# Your assignment
From the entries below, copy every line that has the word "twitter".

START Records supplied

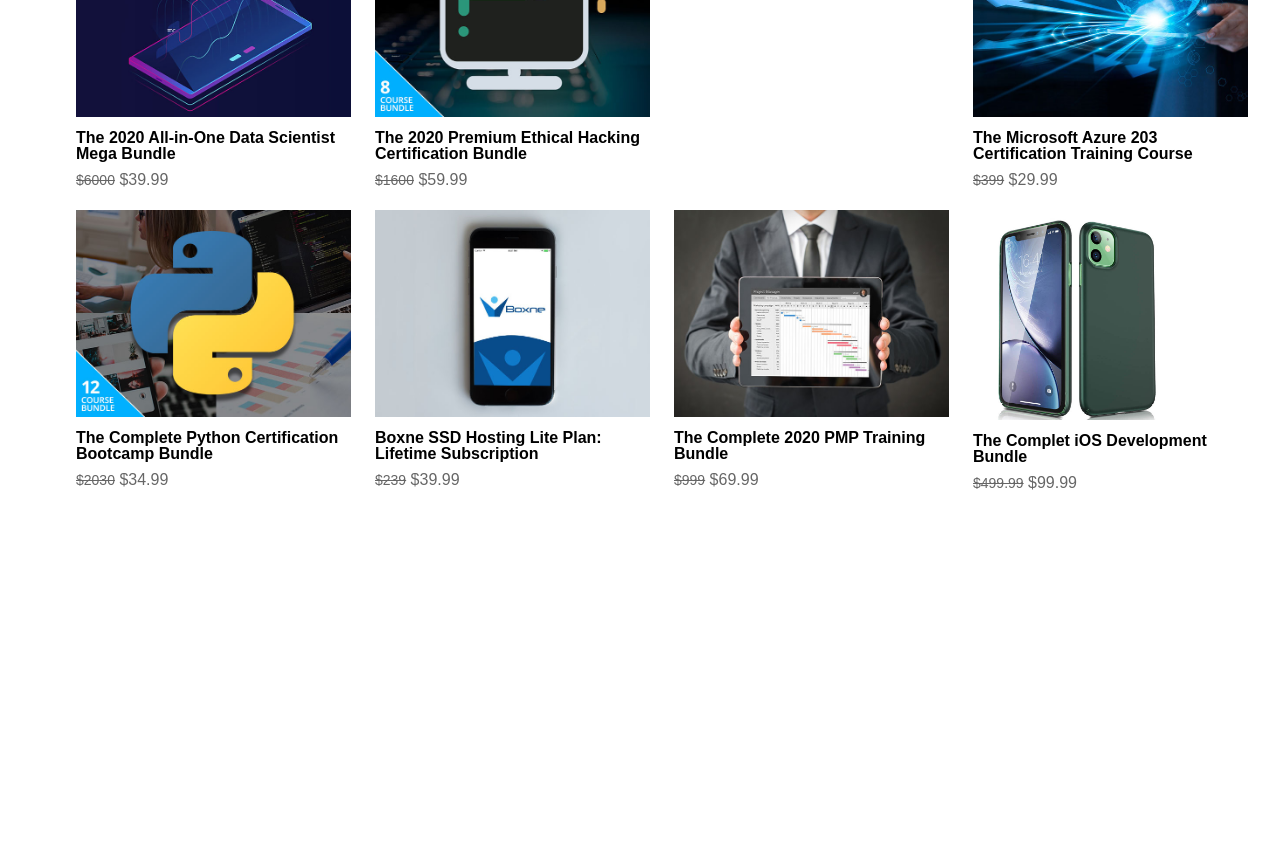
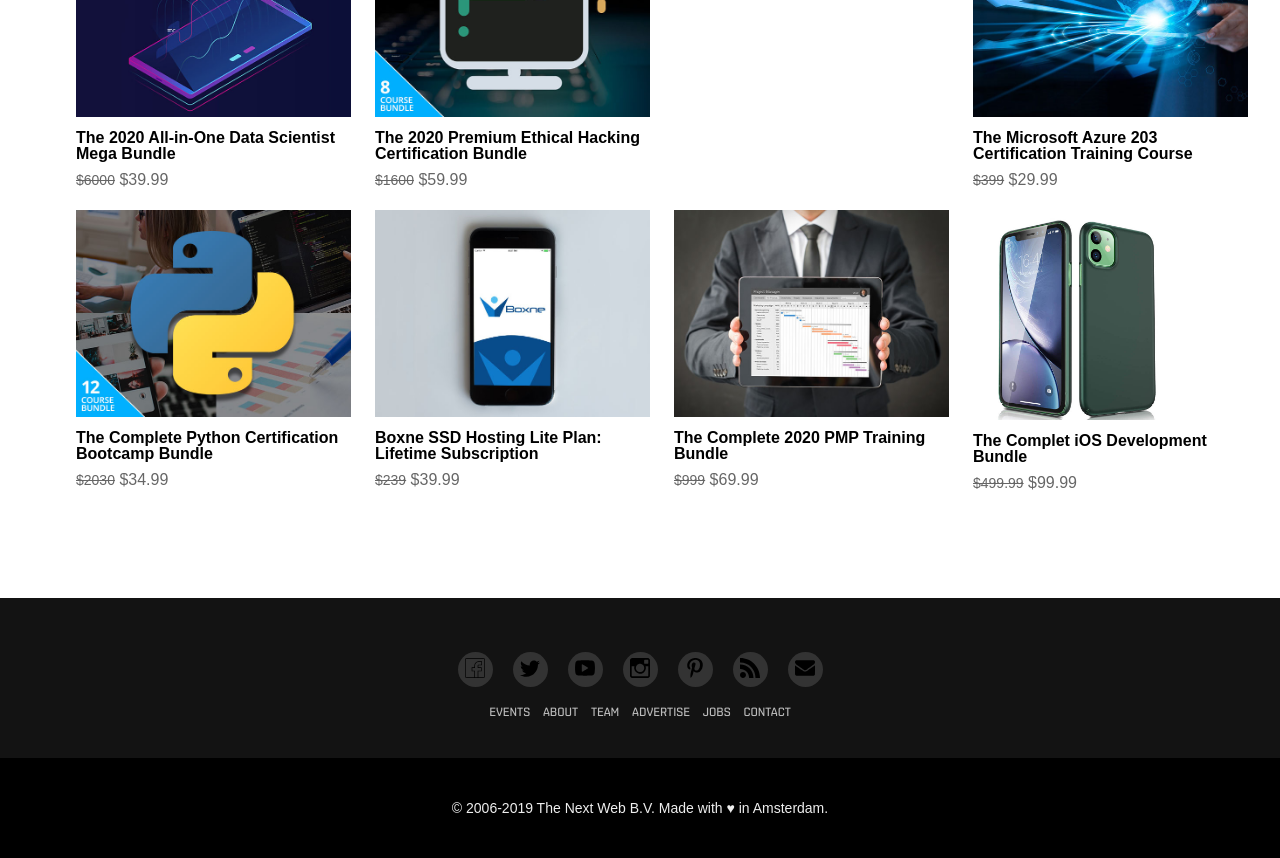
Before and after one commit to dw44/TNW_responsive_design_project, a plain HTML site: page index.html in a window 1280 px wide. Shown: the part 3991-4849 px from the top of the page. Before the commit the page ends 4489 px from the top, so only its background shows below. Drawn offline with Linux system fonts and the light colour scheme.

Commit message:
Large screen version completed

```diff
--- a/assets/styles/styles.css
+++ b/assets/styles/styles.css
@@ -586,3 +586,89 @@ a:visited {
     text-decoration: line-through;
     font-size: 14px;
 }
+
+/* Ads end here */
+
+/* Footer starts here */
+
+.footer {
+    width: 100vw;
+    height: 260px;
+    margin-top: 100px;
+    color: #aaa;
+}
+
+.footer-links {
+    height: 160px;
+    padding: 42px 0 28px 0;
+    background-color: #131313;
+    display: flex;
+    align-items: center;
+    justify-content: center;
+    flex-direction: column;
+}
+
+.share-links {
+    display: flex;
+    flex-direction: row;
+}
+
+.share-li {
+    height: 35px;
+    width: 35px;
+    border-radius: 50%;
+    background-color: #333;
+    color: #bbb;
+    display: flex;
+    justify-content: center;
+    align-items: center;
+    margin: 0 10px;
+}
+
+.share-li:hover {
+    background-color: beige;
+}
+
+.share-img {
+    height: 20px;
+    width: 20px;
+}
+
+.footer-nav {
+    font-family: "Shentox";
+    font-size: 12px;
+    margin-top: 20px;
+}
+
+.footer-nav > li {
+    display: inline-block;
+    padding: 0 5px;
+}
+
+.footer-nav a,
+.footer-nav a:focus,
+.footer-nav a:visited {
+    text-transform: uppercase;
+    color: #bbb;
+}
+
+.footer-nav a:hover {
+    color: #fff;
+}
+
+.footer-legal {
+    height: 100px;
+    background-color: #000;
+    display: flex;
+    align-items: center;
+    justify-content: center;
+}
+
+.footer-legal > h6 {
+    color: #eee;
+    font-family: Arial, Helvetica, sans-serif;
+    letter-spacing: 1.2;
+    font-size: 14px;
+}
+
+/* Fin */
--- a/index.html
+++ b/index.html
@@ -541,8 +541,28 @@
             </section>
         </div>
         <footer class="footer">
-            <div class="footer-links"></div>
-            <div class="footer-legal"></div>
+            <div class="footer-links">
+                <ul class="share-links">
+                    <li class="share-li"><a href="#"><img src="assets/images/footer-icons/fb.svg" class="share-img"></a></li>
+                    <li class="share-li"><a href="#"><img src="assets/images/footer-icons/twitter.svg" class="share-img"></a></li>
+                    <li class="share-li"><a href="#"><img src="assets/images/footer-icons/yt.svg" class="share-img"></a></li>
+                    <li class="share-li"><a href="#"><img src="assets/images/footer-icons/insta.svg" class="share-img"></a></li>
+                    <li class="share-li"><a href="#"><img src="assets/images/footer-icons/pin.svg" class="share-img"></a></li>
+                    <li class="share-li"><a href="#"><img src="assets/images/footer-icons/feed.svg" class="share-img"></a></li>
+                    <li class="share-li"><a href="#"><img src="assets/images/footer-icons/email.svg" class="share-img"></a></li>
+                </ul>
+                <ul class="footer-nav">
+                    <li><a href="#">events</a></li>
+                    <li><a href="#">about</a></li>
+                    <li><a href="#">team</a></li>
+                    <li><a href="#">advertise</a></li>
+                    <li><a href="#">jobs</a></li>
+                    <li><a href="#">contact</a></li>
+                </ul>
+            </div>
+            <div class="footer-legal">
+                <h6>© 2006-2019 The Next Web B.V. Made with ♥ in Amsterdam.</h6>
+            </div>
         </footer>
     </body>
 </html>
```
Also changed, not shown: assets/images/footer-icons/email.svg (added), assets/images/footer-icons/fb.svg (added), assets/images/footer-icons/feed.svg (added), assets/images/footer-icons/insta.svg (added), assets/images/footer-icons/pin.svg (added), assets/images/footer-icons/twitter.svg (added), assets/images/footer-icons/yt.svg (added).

END Records supplied

# Response to this exercise
+                    <li class="share-li"><a href="#"><img src="assets/images/footer-icons/twitter.svg" class="share-img"></a></li>
Also changed, not shown: assets/images/footer-icons/email.svg (added), assets/images/footer-icons/fb.svg (added), assets/images/footer-icons/feed.svg (added), assets/images/footer-icons/insta.svg (added), assets/images/footer-icons/pin.svg (added), assets/images/footer-icons/twitter.svg (added), assets/images/footer-icons/yt.svg (added).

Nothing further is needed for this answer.